The excellent actors manage to save this jumbled film. With his steely blue eyes and somber but sensitive demeanor, Harris is clearly making a bid to become the new Clint Eastwood. Lots of moments in Frontera recall classic Westerns, but the modern, realistic issues at play don't quite jibe with the sweeping sunsets and horses galloping across the desert landscape. Maybe that's the point, but there's something in Frontera's execution that doesn't quite fly. The film feels like a mishmash of genres, ideas, and tones. It's quiet and slow-moving, peppered with moments of intense action and chaos, which, if the filmmakers' goal was to emulate the true experiences of people crossing the border, are a success -- but viewers may lose steam. In its attempt to follow real-life experiences and events, Frontera's slow-burning tension attempt simply drags out moments too long. And the music, frankly, is distracting -- its constant, out-of-the blue crescendos steal the thunder from moments that stand alone just fine. Audiences who choose to see Frontera don't need everything spelled out for them, and unfortunately, that's just what they get. Which is too bad, because it's beautifully filmed and offers a rare look at some complex issues and powerful characters that don't often make it onto the screen.
While the plot is obvious and pretty heavy-handed (the screenplay is based on the writer and director's real experiences), Frontera's actors are excellent and subdued, especially considering that the film has very little dialogue. It's always a pleasure to see the earthy Madigan, whose warm-hearted cowgirl gives the film its emotional core. Pena and Longoria's unlikely reunion thanks to Roy's benevolence is hard to believe but emotionally sound, and Longoria holds her own in a quiet but considered role.
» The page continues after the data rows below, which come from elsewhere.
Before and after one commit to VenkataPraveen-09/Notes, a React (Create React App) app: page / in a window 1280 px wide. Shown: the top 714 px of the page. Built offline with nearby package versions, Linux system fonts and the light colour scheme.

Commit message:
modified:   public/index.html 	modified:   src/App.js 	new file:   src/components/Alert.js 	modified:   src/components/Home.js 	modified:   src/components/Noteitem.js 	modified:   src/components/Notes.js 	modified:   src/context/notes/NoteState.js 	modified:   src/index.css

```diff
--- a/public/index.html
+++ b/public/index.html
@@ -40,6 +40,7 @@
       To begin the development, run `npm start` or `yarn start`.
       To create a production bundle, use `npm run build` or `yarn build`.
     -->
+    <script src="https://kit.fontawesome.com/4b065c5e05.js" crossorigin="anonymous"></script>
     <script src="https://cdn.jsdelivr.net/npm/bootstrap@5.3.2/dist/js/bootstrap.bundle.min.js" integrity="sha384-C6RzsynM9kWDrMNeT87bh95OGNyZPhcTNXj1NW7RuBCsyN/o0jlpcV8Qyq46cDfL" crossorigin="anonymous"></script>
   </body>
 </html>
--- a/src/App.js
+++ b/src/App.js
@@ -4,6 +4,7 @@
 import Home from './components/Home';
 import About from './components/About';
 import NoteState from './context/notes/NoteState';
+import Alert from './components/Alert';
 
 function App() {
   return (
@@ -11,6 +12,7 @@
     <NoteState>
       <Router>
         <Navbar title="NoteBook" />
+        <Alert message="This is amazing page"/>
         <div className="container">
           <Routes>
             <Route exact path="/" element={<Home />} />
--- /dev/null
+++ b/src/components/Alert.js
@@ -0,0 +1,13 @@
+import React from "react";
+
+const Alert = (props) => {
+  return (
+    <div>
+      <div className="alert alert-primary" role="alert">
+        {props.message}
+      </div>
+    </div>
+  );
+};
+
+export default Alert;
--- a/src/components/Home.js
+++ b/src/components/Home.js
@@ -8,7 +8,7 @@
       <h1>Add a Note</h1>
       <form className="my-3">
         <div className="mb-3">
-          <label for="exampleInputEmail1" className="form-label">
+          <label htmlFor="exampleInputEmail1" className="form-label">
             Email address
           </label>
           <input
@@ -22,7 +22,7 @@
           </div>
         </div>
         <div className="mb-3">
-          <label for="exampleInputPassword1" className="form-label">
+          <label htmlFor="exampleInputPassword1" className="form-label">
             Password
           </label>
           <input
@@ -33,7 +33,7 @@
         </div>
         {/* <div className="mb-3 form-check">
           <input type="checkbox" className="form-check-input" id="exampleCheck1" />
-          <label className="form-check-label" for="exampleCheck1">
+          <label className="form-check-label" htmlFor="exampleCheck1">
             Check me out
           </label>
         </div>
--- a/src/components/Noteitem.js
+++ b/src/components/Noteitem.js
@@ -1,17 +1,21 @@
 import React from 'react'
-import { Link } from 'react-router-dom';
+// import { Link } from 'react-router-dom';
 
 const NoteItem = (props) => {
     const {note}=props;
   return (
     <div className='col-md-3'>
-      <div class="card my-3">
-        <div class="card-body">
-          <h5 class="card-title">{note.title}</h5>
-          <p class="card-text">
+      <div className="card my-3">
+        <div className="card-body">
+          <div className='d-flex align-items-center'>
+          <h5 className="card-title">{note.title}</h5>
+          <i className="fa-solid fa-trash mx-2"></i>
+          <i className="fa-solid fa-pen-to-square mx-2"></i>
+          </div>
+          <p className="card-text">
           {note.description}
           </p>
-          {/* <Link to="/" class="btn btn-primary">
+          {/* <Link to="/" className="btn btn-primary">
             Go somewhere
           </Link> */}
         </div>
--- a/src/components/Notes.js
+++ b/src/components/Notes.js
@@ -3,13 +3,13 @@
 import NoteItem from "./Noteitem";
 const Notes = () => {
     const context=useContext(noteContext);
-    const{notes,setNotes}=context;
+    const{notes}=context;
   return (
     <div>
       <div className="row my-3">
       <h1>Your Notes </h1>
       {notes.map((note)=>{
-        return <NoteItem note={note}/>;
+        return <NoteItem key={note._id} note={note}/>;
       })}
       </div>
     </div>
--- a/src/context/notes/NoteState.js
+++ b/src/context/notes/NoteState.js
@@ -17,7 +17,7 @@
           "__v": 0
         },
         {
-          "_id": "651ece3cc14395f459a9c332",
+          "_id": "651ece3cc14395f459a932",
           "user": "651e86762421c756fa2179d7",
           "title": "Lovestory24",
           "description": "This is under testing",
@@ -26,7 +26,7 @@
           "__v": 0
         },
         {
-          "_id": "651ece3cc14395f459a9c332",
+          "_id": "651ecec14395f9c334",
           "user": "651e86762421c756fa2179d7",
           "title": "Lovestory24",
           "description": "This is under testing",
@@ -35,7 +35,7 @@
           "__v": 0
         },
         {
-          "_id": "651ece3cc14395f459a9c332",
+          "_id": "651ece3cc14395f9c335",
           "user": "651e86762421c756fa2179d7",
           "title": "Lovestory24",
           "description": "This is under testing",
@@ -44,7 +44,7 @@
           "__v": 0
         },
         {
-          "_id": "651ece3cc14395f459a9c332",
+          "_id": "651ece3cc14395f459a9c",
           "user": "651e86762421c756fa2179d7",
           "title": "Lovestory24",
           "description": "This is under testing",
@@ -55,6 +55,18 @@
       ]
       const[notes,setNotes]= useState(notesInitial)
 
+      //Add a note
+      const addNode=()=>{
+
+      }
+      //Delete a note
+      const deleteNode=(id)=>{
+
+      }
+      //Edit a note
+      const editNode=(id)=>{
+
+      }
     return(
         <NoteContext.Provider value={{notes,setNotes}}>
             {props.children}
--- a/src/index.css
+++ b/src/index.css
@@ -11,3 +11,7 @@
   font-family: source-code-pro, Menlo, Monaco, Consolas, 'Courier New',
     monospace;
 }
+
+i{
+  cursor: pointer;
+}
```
The scenes between Pena and Harris are short but the film's strongest --- the kindness each man shows toward the other is a balm in the complex and violent border world.